For corrosion of steel to occur, four factors need to be present: (1) water; (2) oxygen; (3) corrosive chemical(s); and (4) a suitable temperature. Since only a small percentage of pipes actually operate in this range, CUI is only likely to occur when a pipe operating at an above-ambient service temperature is shut down for service. That happens to all pipes sooner or later. As water vapor does not lead to corrosion, liquid water must be present for CUI to occur. That will be the case at 50°C to 140°C.

Corrosion will not occur on a 315°C pipe, at least not while it is operating at that temperature. It will occur when the pipe is shut down, is in the process of being shut down, or is being brought back to temperature.

If a pipe operates continuously at a temperature where water is likely to be present much of the time , the probability of CUI occurring is much greater. For a carbon steel pipe with a process temperature between 37°C and 100°C water that leaks into the insulation system will sooner or later find its way to the interface between the pipe and the insulation.

Invariably, there will be some chlorides or other corrosion-causing chemicals in the environment that will dissolve in the water that gets to the pipe. Consequently, for a low operating temperature, with an insulation system that leaks and an uncoated pipe, the conditions for CUI are close to ideal. STOPAQ immersion grade coating systems can protect carbon steel pipe from water, air, and corrosive chemicals.

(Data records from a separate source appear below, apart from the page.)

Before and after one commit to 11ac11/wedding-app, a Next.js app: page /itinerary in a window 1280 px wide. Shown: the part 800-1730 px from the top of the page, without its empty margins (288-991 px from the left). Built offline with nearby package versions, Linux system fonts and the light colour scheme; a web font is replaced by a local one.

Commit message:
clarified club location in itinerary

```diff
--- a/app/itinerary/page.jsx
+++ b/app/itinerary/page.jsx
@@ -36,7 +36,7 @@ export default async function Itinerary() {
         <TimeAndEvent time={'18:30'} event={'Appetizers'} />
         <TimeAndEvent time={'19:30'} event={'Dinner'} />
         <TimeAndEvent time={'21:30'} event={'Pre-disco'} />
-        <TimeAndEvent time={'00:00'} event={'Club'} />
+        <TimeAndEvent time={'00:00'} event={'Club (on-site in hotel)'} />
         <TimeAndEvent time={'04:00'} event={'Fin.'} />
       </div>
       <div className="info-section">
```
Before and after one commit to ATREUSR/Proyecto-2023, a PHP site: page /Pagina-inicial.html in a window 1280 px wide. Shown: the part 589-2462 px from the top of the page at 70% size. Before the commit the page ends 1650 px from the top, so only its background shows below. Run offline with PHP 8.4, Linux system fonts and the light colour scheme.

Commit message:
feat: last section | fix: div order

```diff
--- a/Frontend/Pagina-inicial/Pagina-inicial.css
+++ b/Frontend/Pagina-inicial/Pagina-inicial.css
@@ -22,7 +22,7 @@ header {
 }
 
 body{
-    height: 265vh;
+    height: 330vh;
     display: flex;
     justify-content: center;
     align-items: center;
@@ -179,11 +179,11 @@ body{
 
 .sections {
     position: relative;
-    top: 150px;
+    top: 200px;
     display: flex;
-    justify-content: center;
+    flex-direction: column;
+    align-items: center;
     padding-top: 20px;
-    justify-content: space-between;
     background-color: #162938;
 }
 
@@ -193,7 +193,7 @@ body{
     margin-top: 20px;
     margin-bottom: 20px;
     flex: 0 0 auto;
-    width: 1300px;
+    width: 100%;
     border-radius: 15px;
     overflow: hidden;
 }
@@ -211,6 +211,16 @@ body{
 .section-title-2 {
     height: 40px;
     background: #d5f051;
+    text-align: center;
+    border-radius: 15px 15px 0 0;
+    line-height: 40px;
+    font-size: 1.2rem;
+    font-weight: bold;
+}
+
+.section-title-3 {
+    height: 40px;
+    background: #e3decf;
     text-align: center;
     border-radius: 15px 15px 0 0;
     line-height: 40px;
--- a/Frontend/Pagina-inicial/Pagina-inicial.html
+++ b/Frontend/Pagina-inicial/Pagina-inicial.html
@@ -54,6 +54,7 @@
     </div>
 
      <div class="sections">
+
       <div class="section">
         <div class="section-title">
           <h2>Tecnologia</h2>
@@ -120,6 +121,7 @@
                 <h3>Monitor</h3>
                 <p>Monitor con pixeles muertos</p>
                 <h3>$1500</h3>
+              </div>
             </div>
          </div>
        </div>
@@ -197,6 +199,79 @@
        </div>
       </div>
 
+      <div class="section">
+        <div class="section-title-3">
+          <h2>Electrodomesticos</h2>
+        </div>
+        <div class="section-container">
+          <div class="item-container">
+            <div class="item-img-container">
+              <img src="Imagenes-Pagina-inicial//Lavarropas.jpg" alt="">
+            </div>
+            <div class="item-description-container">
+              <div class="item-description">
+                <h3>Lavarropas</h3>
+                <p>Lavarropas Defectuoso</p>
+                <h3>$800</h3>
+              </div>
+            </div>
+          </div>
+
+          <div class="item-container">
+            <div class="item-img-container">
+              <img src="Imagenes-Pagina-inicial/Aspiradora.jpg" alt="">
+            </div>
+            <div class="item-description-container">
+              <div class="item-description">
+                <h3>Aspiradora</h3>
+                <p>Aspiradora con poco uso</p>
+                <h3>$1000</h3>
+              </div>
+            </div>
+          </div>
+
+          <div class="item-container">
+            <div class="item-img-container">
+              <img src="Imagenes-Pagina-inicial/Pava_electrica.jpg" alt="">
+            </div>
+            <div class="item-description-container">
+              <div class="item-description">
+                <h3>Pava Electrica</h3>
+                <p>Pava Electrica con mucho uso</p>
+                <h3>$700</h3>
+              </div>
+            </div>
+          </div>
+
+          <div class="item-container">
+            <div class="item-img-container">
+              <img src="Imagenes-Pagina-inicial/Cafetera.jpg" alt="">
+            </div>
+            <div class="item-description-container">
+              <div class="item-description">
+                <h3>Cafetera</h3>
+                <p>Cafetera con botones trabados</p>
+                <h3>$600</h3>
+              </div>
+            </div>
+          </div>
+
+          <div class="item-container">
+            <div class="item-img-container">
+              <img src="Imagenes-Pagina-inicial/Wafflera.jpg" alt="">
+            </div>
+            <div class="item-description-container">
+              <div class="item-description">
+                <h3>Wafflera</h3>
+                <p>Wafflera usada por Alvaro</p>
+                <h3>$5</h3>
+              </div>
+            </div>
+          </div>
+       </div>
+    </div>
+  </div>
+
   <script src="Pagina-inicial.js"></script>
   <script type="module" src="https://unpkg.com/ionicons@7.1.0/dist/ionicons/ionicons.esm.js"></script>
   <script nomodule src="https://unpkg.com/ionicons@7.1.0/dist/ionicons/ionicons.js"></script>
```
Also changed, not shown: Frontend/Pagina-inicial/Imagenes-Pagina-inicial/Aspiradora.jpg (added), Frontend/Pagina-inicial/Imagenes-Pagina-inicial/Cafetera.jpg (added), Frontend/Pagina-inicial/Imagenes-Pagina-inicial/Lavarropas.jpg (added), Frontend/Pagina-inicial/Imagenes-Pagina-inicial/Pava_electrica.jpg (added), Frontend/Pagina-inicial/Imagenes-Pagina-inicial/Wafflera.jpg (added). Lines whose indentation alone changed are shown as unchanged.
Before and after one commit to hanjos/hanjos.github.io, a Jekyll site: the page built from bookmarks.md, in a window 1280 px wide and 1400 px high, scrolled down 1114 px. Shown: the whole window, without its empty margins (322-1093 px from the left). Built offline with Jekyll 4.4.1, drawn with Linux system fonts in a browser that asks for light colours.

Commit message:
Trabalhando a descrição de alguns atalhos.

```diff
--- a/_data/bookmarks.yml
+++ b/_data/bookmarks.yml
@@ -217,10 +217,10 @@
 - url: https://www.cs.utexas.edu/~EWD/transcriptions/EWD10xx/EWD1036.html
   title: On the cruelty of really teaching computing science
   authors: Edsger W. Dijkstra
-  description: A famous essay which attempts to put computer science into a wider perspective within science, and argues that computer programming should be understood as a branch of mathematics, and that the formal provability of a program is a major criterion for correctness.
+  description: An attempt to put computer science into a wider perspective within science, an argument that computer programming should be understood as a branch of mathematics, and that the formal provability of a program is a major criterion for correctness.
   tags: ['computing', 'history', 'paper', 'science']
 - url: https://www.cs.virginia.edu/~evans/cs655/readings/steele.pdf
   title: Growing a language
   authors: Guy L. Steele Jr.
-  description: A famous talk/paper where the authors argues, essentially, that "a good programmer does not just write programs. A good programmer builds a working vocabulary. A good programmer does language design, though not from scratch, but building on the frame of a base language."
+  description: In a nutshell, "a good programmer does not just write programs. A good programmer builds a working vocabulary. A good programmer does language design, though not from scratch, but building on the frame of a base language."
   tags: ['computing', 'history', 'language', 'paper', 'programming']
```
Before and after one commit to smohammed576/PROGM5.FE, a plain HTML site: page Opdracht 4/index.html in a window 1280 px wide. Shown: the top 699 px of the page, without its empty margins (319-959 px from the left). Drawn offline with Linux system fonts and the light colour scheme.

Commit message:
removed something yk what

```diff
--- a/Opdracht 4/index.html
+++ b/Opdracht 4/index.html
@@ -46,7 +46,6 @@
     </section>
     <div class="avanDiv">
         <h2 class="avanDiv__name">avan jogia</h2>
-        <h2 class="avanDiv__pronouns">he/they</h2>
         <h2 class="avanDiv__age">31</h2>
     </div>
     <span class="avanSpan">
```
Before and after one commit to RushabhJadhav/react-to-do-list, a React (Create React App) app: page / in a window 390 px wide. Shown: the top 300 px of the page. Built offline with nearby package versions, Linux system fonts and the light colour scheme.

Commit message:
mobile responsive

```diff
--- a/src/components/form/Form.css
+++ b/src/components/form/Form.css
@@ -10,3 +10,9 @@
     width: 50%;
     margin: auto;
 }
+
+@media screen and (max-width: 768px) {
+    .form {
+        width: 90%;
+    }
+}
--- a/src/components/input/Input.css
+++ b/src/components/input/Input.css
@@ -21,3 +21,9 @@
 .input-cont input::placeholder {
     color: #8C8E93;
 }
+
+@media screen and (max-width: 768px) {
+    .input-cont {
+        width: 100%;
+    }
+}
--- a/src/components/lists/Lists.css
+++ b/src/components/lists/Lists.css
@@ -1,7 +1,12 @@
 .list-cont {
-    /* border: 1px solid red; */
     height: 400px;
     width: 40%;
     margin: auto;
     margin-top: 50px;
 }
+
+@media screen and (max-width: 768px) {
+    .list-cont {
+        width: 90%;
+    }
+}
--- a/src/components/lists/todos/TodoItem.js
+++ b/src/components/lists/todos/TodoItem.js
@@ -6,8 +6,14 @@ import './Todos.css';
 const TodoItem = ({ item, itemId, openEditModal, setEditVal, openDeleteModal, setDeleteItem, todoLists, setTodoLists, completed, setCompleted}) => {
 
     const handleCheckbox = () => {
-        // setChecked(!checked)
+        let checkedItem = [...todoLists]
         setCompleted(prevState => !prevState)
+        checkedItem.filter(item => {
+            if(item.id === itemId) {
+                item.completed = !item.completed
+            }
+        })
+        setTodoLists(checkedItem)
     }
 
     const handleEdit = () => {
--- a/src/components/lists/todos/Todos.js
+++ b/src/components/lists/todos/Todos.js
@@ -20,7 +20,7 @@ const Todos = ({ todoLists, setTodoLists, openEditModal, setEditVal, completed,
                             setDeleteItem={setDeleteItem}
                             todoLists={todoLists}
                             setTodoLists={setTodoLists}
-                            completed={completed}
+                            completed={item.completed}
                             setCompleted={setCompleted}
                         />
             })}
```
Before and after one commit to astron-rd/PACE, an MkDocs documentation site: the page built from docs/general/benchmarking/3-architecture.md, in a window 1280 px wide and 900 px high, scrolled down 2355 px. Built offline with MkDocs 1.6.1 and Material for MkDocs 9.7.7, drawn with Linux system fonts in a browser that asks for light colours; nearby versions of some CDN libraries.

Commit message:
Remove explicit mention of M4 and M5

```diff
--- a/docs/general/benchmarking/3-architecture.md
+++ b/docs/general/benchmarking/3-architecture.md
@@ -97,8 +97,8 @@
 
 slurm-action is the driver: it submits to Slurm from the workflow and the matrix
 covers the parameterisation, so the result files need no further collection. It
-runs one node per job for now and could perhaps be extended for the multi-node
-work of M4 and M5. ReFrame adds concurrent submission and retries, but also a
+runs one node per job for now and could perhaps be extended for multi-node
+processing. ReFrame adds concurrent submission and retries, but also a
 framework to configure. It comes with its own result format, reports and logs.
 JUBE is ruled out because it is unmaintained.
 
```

With those three elements, as well as time and a certain temperature range, corrosion will occur. The first line of defence against CUI is up to STOPAQ. The second line of defence is insulation system maintenance. The third line of defence is a suitable insulation material such as Aerogel.


STOPAQ Wrappingband CZH + insulation according to spec